- Detailed flight deck
- Pilots' seats have photo-etched crew restraints
- Detailed bomb bay with a six-bomb payload
- Bomb bay doors are positionable
- Detailed radio operator's compartment
- Detailed waist gunner compartment
- Instructions have you remove the gun mount frame from the bottom of each side window (see text below)
- Detailed tail gunner compartment/station
- Detailed bombardier and navigator stations in nose compartment
- Detailed top turret and ball turret assemblies
- Detailed main wheel wells
- Nice engines with separately molded supercharger assemblies
- Cowl flaps are molded in the open position
- Landing gear can be posed up or down
- Flaps can be positioned up or down
- Ailerons, elevators, and rudder are all molded in neutral position
This kit has markings for two examples:
- B-17G-15-BO, 42-31353, 322 BS/91 BG(H), LG-Q, Bassingbourn, UK, 1944, 'Queenie'
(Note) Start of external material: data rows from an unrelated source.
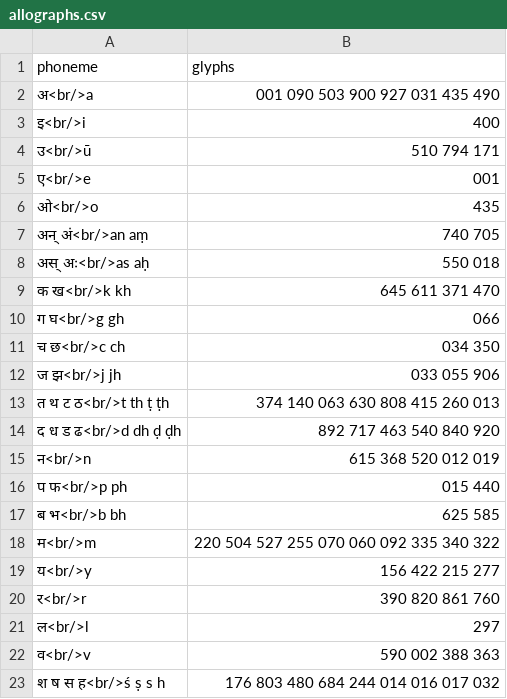
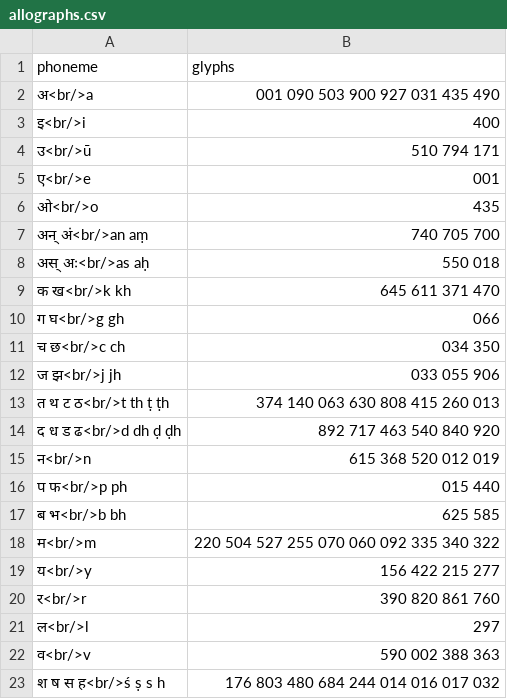
Before and after one commit to yajnadevam/lipi, a CSV file: src/assets/data/allographs.csv, drawn as a sheet.

```diff
--- a/src/assets/data/allographs.csv
+++ b/src/assets/data/allographs.csv
@@ -6,3 +6,3 @@ phoneme,glyphs
 ओ<br/>o,435
-अन् अं<br/>an aṃ,740 705
+अन् अं<br/>an aṃ,740 705 700
 अस् अः<br/>as aḥ,550 018
```
Also changed, not shown: 2 other files.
- B-17G-40-VE, 42-98008, 834 BS/486 BG(H), 25-G, Sudbury, UK, 1944, 'American Beauty'
The decals are printed by Cartograf and look nice.
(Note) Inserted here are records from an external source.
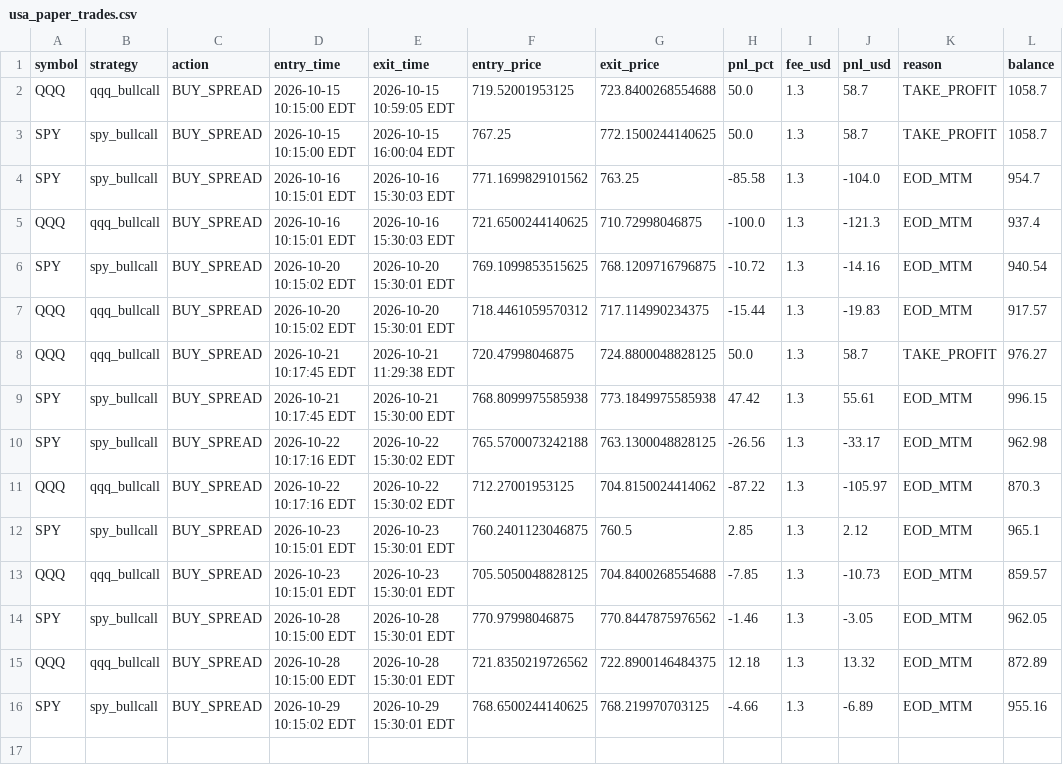
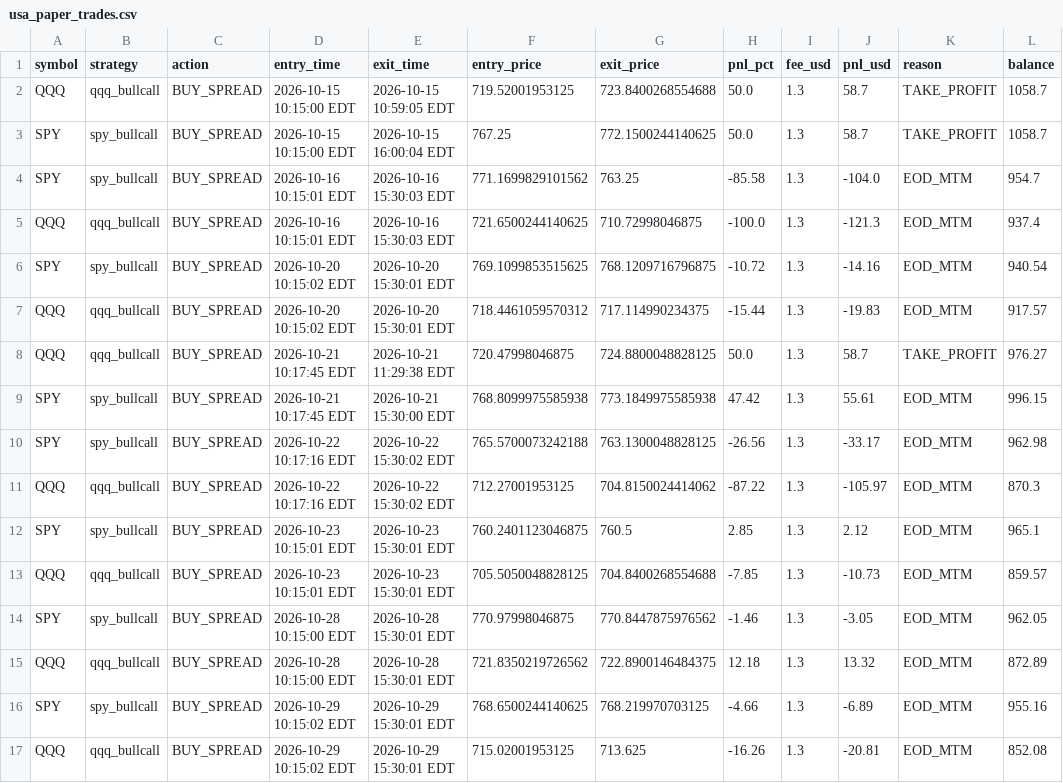
Before and after one commit to thokfoot/crypto-orderblock-bot, a CSV file: data/usa_paper_trades.csv, drawn as a sheet.

```diff
--- a/data/usa_paper_trades.csv
+++ b/data/usa_paper_trades.csv
@@ -16 +16,2 @@ QQQ,qqq_bullcall,BUY_SPREAD,2026-10-28 10:15:00 EDT,2026-10-28 15:30:01 EDT,721.
 SPY,spy_bullcall,BUY_SPREAD,2026-10-29 10:15:02 EDT,2026-10-29 15:30:01 EDT,768.6500244140625,768.219970703125,-4.66,1.3,-6.89,EOD_MTM,955.16
+QQQ,qqq_bullcall,BUY_SPREAD,2026-10-29 10:15:02 EDT,2026-10-29 15:30:01 EDT,715.02001953125,713.625,-16.26,1.3,-20.81,EOD_MTM,852.08
```
Also changed, not shown: data/usa_qqq_bullcall_trades.csv, 4 other files.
So out of the box, this kit provides some great details and options, but what of the future. Here are my notes:
- Like the 1/32 kit(s), the kit is designed to be modular, so there may be other variants in our future. The clear parts have three different top turret options (only one used here) giving a hint of future releases.
- The nose is modular, so you could easily have an E or F model coming, just like the 1/32 versions. You could have an F with or without the astrodome or featuring some of the interesting gun mount options through the clear nose.
- The tail section is modular, and we'll likely see the Cheyenne turret here.
- I'm sure they've got a second fuselage half ready to feature the staggered waist positions.
- The ledge in the side windows indicates an E/F is possible along with the clues above.
Doing this kit in 1/48 was a good move for HK Models as building multiple B-17s in 1/32 is a hard sell to many modelers, but 1/48 scale is more reasonable in terms of space and cost constraints. But that begs another question - does this kit replace the Monogram kit? The Revell-Monogram kit is still in production and is available at a fraction of the cost. MSRP of the Revell-Monogram kit is still around $30 USD. At over four times the cost, the HK Models kit is expensive and really doesn't offer any variation from the Revell kit - same nose, same tail gun, same waist windows, and many of the same internal details. There are aftermarket detail sets to improve the Revell-Monogram kit and even after purchasing many of them, you've still spent less than buying a stock HK kit. While there are some nice details inside the HK kit, the windows are such that you won't see many of them after assembly unless you do a cut-away display version of your aircraft. Only you can decide whether to add one (or more) of these new kits to your stash. At least there is a wealth of aftermarket products out there for the Revell-Monogram kit that can be adapted for this kit as well.
Here is a list of paint colors called out by HK Models for use in this kit: